The clerk who steals the winning lottery ticket in my novel was named Pankaj Kamath. He was in his senior year at Rutgers University in New Jersey, majoring in engineering. But life has a way of imitating art. Six years after Lotto Trouble made its debut an unbelievable coincidence occurred in the town of Grand Prairie, Texas. A college student by the name of Pankaj Joshi working in a convenience store, stole a one million dollar ticket from a customer with the unusual repeating name of Willis Willis. Pankaj fled to Nepal with the prize money. This story was heavily covered in the news media in October 2009. My book along with the similarities found in the Pankaj Joshi case, was the subject of a column by Ken Herman of the Austin American Statesman. Herman suggested that the odds of two students with the name (Pankaj) perpetuating such a rare crime might be higher than actually winning the lottery.
In Syracuse, New York in 2006, (three years after my book’s publication) a convenience store owner’s son named Andy Ashkar with help from his brother stole a $5 million scratch-off ticket from Robert Miles. Miles was scammed when he was told that his winning ticket was only worth $5,000. Claiming Miles had to pay a $1,000 cashing fee, Ashkar only paid him $4,000. When the scheming Ashkar attempted to cash the winning ticket five years later, he was charged and sentenced to a term of 8 & 1/3 to 25 years for possession of the stolen ticket. Robert Miles is still trying to collect from New York State Lottery. Without his winnings, Miles was forced to file for bankruptcy. Ashkar’s father, who owned the store, was banned from ever selling another lottery ticket.
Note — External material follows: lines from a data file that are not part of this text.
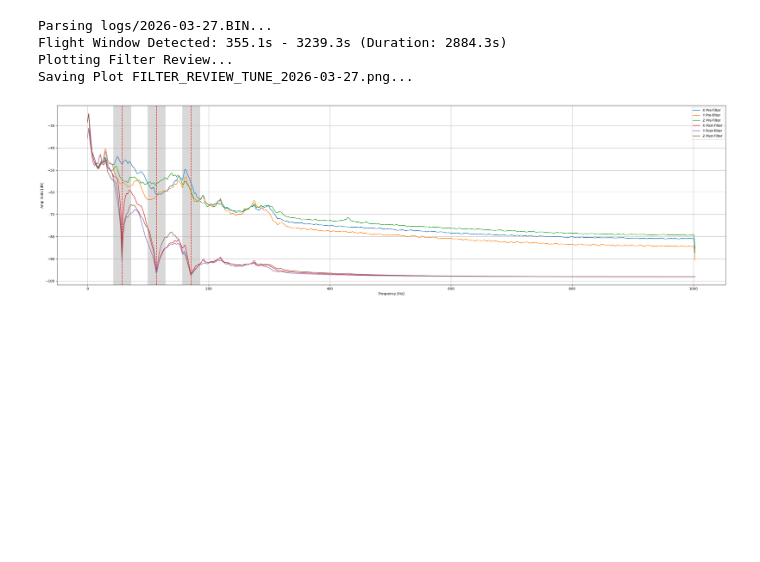
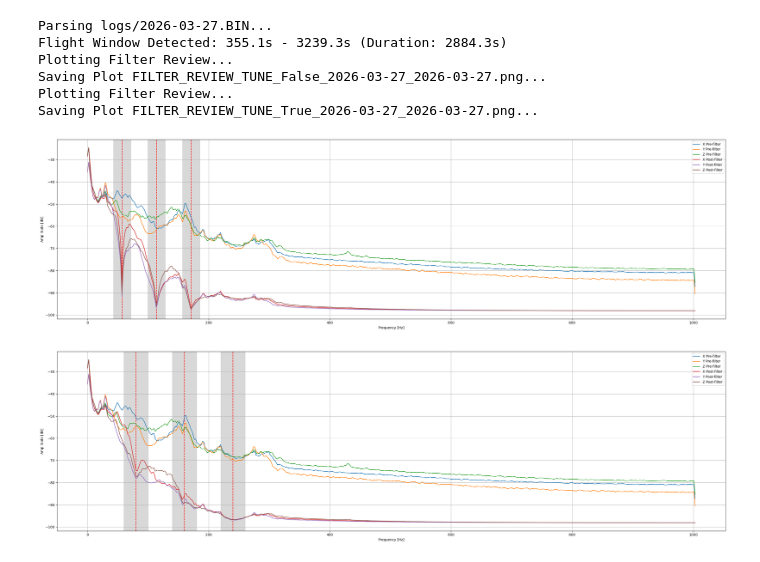
Before and after one commit to SukhbirMahal1/ArduPilotLogReviewer, a Jupyter notebook: examples/example_filter_review.ipynb, the cells around one changed output. Saved outputs shown, nothing was run; the diff lists cells and outputs as text; code cells hidden in the pictures; blank space fills up the shorter version.

Commit message:
Manual Filter Review Tune + Some Other Changes To Log Review

```diff
--- a/examples/example_filter_review.ipynb
+++ b/examples/example_filter_review.ipynb
@@ -1,20 +1,24 @@
 # %%
 from ardupilot_log_reviewer import ArduPilotLogReviewer
 
 filedate = "2026-03-27"
 filepath = f"logs/{filedate}.BIN"
 MOTOR_RCOU_CH = [10, 11, 12]
 
 reviewer = ArduPilotLogReviewer(
     filedate=filedate,
     filepath=filepath,
     MOTOR_RCOU_CH=MOTOR_RCOU_CH,
 )
 
 reviewer.plot_filter_review()
+reviewer.plot_filter_review(tune=True, notch_freq=80, notch_bandwith=80/2, notch_att=15)
 # %% [output]
 Parsing logs/2026-03-27.BIN...
 Flight Window Detected: 355.1s - 3239.3s (Duration: 2884.3s)
 Plotting Filter Review...
-Saving Plot FILTER_REVIEW_TUNE_2026-03-27.png...
+Saving Plot FILTER_REVIEW_TUNE_False_2026-03-27_2026-03-27.png...
+Plotting Filter Review...
+Saving Plot FILTER_REVIEW_TUNE_True_2026-03-27_2026-03-27.png...
 [figure]
+[figure, added]
```
Also changed, not shown: 2 other files.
In August of 2013, Charles Alan Jones an employee at the H E B Grocery Chain was arrested in Woodway, Texas for stealing $139,000 of lottery tickets and fraudulently claiming $39,000 of winning tickets.
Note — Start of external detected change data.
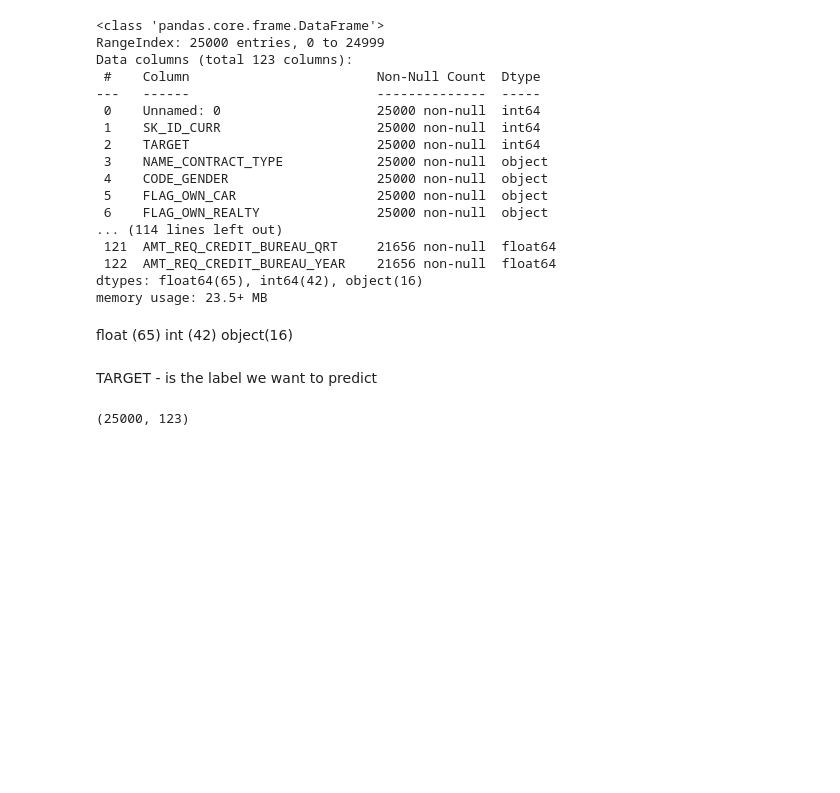
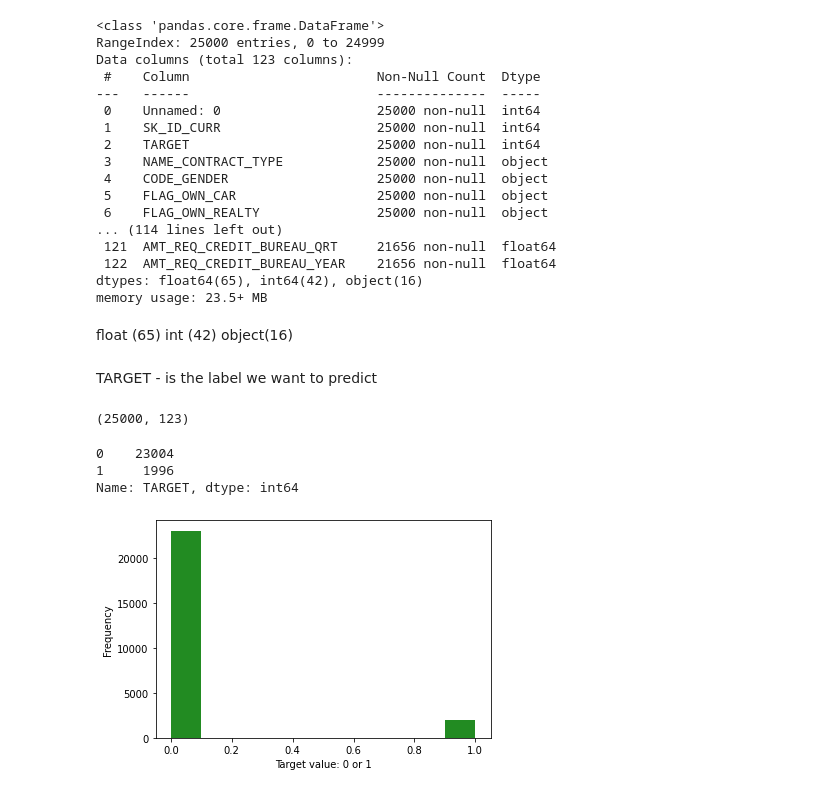
Before and after one commit to yadneshkhairnar194/Home-Credit-Default-Risk, a Jupyter notebook: Home_Credit_Default_Risk.ipynb, the cells around one changed output. Drawn from its saved outputs; the diff is of its cells as text; code cells hidden in the pictures; blank space fills up the shorter version.

```diff
--- a/Home_Credit_Default_Risk.ipynb
+++ b/Home_Credit_Default_Risk.ipynb
@@ -197,3 +200,14 @@ TARGET - is the label we want to predict
 application_train_25k.shape
 # %% [output]
 (25000, 123)
+# %%
+#@title TARGET column distribution
+application_train_25k.TARGET.value_counts()
+# %% [output]
+0    23004
+1     1996
+Name: TARGET, dtype: int64
+# %%
+application_train_25k['TARGET'].astype(int).plot.hist(color='forestgreen').set_xlabel('Target value: 0 or 1');
+# %% [output]
+[figure, added]
```
Also changed, not shown: parts of 5 cells of this notebook.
The problem of thievery is not just reserved for the agents who sell the tickets we buy. An Arkansas State Lottery official stole scratch-off tickets, cashing them in for $478,073 between November 2009 and October 2012. Disgruntled ticket buyers have sued the state agency claiming they were victims of fraud. A large pool of winning tickets that should have been sold were no longer available for the general population to purchase, limiting the stated odds.
Every day in the United States, lottery players are buying tickets from lottery sellers. My novel serves as a precautionary warning that a lottery winner’s potential fortune might be in the cross-hairs of an unscrupulous clerk on the other side of the counter. There have been other instances of clerks tampering with scratch-off tickets. But when a lottery seller victimizes and stalks a jackpot’s winner, we all need to take pause. Print and sign your name on the back of a ticket as soon as you buy it. Be careful my friends.
P.S. Have you ever worried that the person who sold you a lottery ticket might be sizing you up for a robbery? Do you think that consumers are adequately protected once they purchase a ticket? Please comment. [mc4wp-form]